Work item
State how many lines in the listing below contain the word "torch", with no other words.

[Entries shown Boundary: Start]

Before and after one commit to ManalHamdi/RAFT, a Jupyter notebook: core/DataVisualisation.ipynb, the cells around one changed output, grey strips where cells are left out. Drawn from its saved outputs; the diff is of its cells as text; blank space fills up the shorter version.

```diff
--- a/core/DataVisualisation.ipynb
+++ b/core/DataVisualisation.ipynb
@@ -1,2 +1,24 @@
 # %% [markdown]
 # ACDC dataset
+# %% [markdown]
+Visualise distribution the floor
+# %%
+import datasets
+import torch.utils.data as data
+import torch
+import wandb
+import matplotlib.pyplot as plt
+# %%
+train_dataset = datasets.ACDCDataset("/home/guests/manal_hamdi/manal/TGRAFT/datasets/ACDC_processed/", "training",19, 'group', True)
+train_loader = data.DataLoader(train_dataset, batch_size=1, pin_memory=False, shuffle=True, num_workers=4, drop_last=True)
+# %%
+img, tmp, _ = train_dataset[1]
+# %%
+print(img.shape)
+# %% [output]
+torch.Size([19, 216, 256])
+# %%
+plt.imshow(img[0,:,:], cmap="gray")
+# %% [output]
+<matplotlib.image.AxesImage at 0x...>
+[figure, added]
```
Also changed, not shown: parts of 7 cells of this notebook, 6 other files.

[Entries shown Boundary: End]

Exercise response
3